Exercise description:
The answer is a number and nothing else: the count of lines in these entries containing the word "color".

>>>

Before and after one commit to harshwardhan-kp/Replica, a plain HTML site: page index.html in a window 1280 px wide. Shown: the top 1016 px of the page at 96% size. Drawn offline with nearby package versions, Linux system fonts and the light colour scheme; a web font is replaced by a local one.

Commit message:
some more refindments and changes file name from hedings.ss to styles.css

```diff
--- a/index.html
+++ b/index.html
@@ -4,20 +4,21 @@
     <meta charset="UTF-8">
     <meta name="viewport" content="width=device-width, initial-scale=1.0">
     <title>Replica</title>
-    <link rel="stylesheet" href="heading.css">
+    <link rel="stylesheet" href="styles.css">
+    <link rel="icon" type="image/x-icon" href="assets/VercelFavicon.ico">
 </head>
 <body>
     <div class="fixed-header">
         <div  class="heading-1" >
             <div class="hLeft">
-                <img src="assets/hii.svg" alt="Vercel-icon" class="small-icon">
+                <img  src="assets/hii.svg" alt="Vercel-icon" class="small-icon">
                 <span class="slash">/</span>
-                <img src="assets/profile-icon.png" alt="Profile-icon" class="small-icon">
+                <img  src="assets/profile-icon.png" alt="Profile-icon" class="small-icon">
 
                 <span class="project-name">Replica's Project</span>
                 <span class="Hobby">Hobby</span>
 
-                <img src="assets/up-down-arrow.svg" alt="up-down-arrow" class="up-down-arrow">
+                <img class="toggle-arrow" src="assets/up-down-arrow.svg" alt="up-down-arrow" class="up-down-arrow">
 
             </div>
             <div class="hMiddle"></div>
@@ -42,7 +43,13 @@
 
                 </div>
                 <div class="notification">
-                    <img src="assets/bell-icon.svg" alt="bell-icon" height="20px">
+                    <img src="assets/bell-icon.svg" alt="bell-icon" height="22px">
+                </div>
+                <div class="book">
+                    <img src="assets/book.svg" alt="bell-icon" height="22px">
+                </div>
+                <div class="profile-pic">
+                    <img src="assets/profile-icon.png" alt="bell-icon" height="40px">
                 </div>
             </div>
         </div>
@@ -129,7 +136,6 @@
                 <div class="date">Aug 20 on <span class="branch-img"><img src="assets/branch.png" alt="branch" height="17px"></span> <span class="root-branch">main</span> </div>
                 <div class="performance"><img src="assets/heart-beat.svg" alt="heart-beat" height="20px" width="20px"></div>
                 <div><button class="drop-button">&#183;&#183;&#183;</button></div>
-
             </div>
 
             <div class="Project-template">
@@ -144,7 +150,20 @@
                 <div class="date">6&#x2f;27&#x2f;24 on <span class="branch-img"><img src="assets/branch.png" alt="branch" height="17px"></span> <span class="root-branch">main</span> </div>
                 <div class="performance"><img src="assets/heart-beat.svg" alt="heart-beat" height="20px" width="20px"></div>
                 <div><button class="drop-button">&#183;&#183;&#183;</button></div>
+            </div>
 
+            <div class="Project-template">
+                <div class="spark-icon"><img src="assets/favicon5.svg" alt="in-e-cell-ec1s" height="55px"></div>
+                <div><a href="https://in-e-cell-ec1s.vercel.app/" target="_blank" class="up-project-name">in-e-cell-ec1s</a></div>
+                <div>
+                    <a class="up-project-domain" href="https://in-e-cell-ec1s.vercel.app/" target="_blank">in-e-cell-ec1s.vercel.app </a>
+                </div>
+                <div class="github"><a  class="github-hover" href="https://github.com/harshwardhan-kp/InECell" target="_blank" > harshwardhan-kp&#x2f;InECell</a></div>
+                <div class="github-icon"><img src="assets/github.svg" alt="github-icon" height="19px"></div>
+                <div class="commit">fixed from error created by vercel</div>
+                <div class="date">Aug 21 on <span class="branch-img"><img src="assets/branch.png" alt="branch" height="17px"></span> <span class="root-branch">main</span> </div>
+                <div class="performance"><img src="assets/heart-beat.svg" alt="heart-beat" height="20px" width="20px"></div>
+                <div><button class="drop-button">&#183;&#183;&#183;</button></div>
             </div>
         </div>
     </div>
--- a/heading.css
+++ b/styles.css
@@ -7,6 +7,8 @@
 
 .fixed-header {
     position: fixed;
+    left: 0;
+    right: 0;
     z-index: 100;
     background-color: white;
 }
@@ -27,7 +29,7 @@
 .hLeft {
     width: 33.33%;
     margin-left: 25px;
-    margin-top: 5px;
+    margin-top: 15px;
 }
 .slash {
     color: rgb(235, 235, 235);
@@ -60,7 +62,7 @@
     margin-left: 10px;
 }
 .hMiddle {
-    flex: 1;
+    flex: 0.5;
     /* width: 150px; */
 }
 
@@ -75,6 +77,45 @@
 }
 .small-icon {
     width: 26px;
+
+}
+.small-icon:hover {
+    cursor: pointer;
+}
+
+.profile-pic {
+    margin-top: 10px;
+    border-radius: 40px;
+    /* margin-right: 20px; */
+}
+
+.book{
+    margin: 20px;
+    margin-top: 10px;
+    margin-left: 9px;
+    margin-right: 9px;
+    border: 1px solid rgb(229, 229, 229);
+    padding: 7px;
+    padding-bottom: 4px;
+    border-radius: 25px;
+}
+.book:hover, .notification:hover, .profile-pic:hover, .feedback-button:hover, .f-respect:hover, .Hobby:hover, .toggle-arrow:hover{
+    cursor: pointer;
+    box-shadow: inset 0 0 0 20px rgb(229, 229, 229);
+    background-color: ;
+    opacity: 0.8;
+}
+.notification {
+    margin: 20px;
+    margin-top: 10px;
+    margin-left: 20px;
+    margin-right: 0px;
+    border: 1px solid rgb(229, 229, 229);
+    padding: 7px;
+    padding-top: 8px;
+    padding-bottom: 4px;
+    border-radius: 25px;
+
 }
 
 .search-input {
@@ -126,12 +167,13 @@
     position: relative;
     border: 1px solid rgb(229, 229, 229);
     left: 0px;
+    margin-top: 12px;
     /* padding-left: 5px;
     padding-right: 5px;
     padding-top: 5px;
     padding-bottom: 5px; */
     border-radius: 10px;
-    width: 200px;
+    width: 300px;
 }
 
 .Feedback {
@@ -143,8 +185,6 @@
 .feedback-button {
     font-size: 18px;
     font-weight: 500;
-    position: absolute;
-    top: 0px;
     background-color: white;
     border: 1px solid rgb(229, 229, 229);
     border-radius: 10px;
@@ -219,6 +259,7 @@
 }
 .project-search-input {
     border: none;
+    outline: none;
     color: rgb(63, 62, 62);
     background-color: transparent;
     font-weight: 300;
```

<<<
>>>

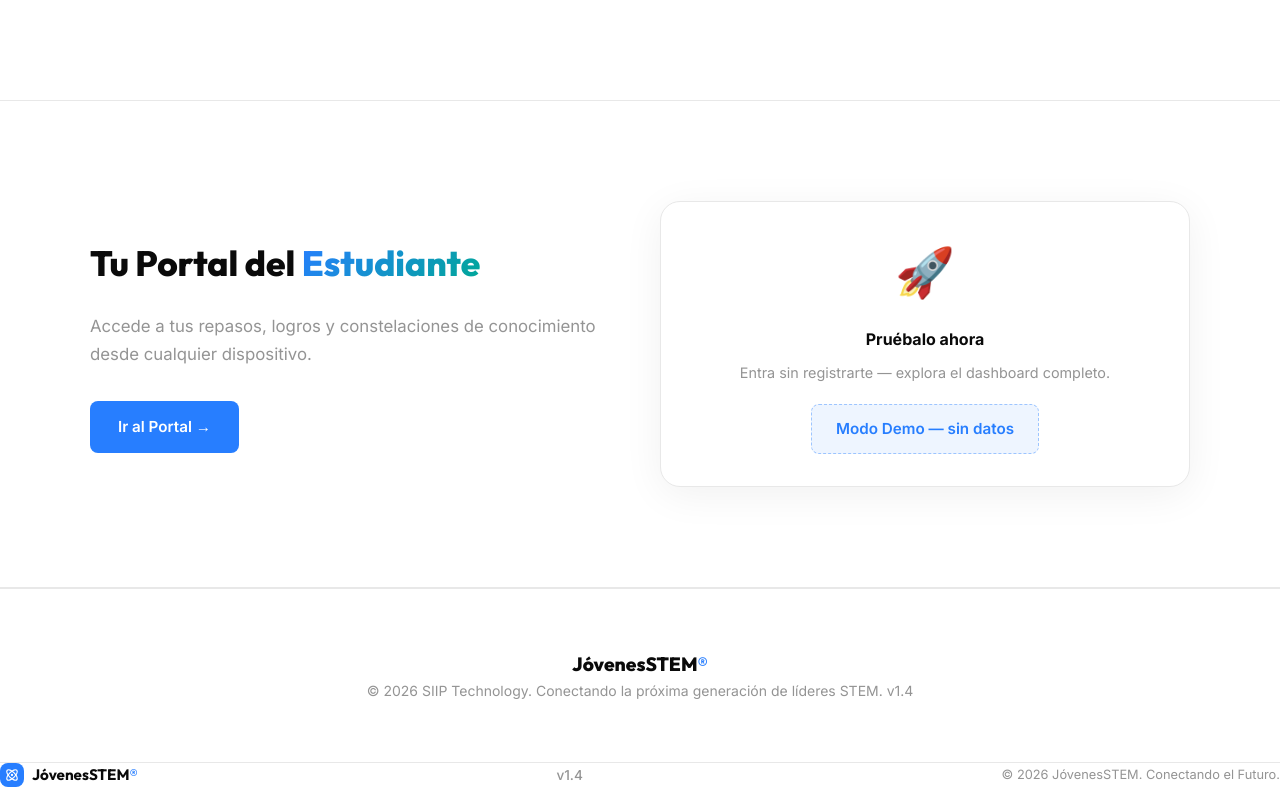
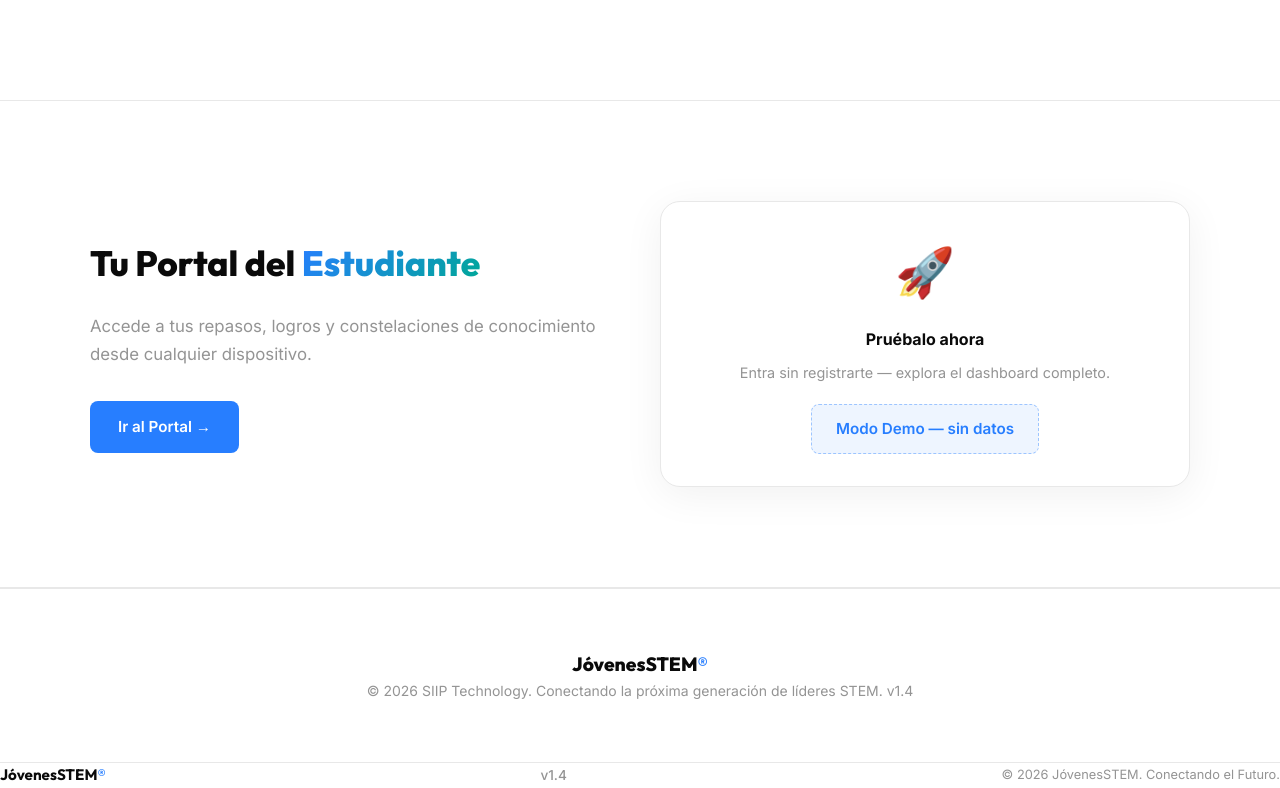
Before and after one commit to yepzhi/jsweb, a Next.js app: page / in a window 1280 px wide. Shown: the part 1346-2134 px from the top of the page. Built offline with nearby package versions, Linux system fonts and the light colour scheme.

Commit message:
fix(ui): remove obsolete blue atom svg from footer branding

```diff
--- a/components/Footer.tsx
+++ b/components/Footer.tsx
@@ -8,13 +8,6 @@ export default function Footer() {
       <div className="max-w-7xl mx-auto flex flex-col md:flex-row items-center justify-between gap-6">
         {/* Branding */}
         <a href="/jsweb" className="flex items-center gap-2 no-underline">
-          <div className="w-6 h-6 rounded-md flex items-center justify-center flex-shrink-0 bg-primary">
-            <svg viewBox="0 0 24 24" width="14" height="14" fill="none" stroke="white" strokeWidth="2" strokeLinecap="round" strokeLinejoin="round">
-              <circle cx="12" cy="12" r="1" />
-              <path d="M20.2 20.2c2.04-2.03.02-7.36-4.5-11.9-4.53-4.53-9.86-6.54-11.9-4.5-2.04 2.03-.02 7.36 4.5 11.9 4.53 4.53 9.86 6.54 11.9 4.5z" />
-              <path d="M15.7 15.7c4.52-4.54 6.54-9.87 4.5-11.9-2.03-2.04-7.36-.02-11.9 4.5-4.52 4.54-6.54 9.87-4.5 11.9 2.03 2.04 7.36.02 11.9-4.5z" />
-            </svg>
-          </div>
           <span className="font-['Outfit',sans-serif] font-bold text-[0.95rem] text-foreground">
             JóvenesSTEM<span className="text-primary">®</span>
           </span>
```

<<<

Written answer:
6